Before-and-after change data:
========

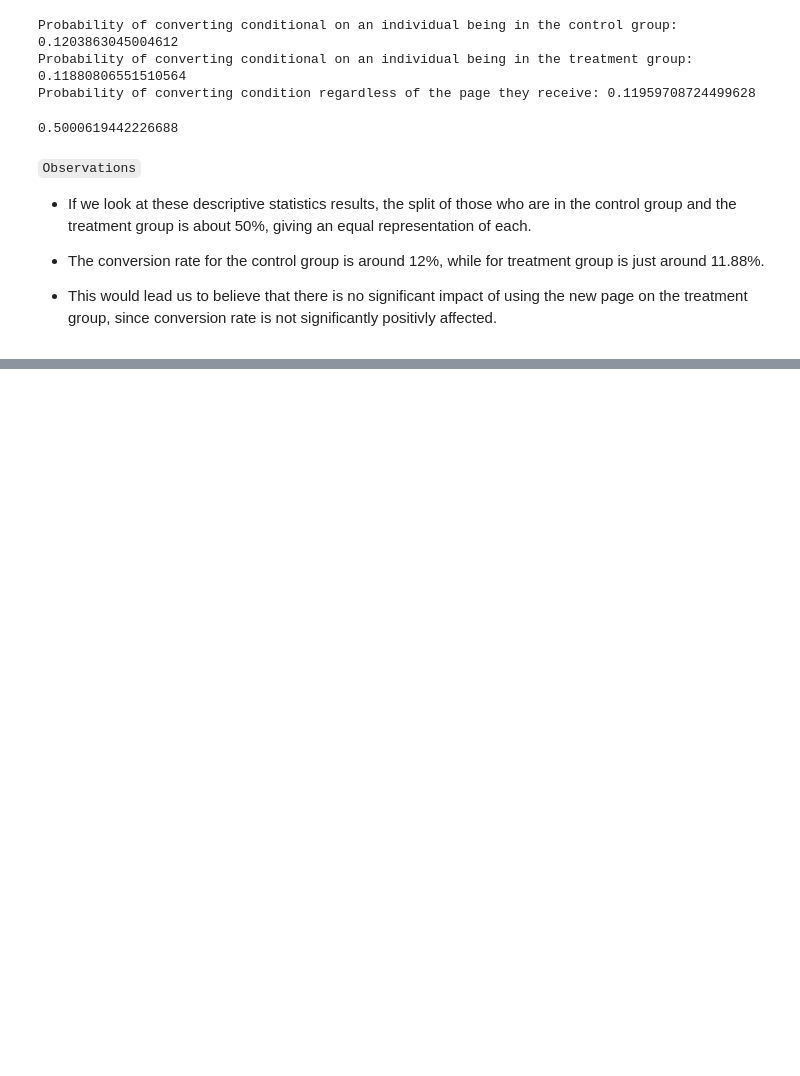
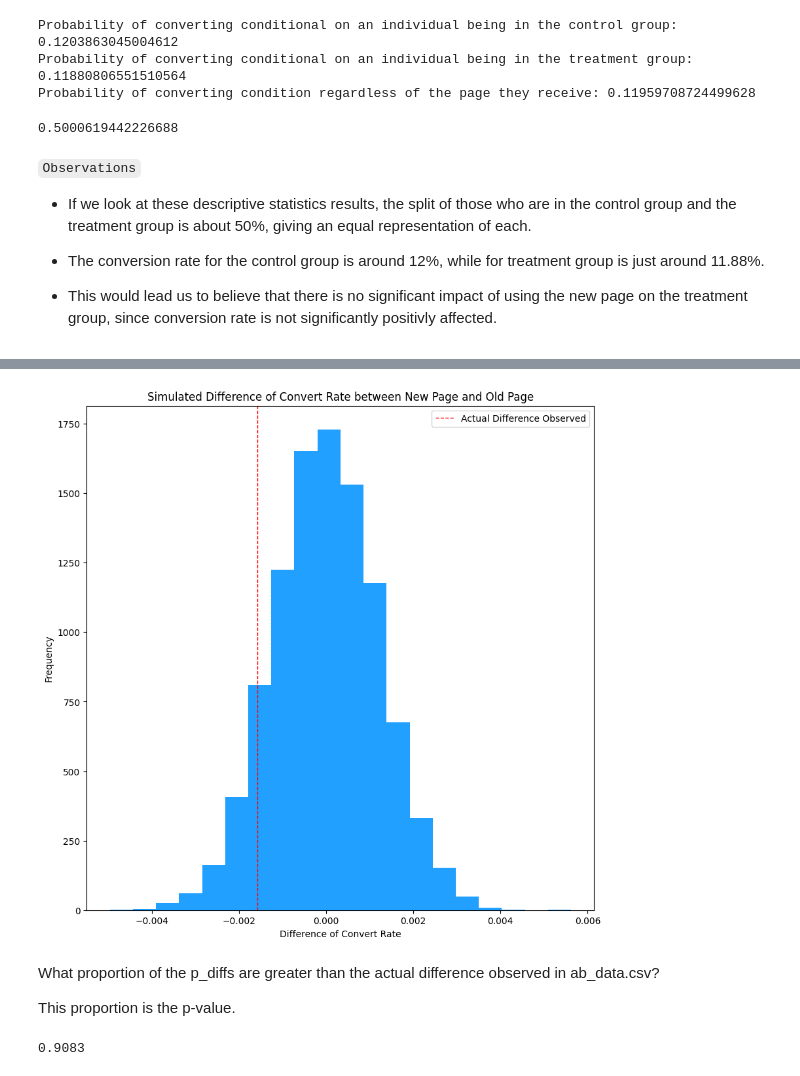
Before and after one commit to ionahu08/ABTest_NewWebPageDesign, a Jupyter notebook: Code/project_NewWebPage.ipynb, the cells around one changed output, grey strips where cells are left out. Saved outputs shown, nothing was run; the diff lists cells and outputs as text; code cells hidden in the pictures; blank space fills up the shorter version.

```diff
--- a/Code/project_NewWebPage.ipynb
+++ b/Code/project_NewWebPage.ipynb
@@ -138,0 +176,5 @@ p_new_page
+# %%
+# Get sample choice between [0,1]
+# with sample size equal to number of users in df
+# given probability
+old_page_converted = np.random.choice([0,1], size = n_old,replace=True, p=[1-p_old,p_old])
@@ -138,0 +183,9 @@ p_new_page
+# %%
+p_diffs = []
+for _ in range (10000):
+    new_page_converted = np.random.choice([0,1], size = n_new, replace=True, p=[1-p_new,p_new])
+    old_page_converted = np.random.choice([0,1], size = n_old, replace=True, p=[1-p_old, p_old])
+    p_diff = new_page_converted.mean()- old_page_converted.mean()
+    p_diffs.append(p_diff)
+
+p_diffs[:10]
@@ -138,0 +203,25 @@ p_new_page
+# %%
+p_diffs = np.asarray(p_diffs)
+# %%
+actual_diff = treat_conv - control_conv
+# %%
+# plot histogram of the p_diffs
+plt.subplots(figsize=(10, 10))
+plt.hist(p_diffs, color='#22a0ff', bins=20)
+plt.xlabel('Difference of Convert Rate')
+plt.ylabel('Frequency')
+plt.title('Simulated Difference of Convert Rate between New Page and Old Page')
+# plot the line of actual difference
+plt.axvline(actual_diff , c='red', linestyle='dashed', linewidth=1, label="Actual Difference Observed")
+plt.legend()
+plt.show()
+# %% [output]
+[figure, added]
+# %% [markdown]
+What proportion of the p_diffs are greater than the actual difference observed in ab_data.csv?
+
+This proportion is the p-value.
+# %%
+(p_diffs > actual_diff).mean()
+# %% [output]
+0.9083
```
Also changed, not shown: parts of 12 cells of this notebook.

========

Task requirements =
Output only the count of lines in the data containing "choice".

Response to the exercise =
4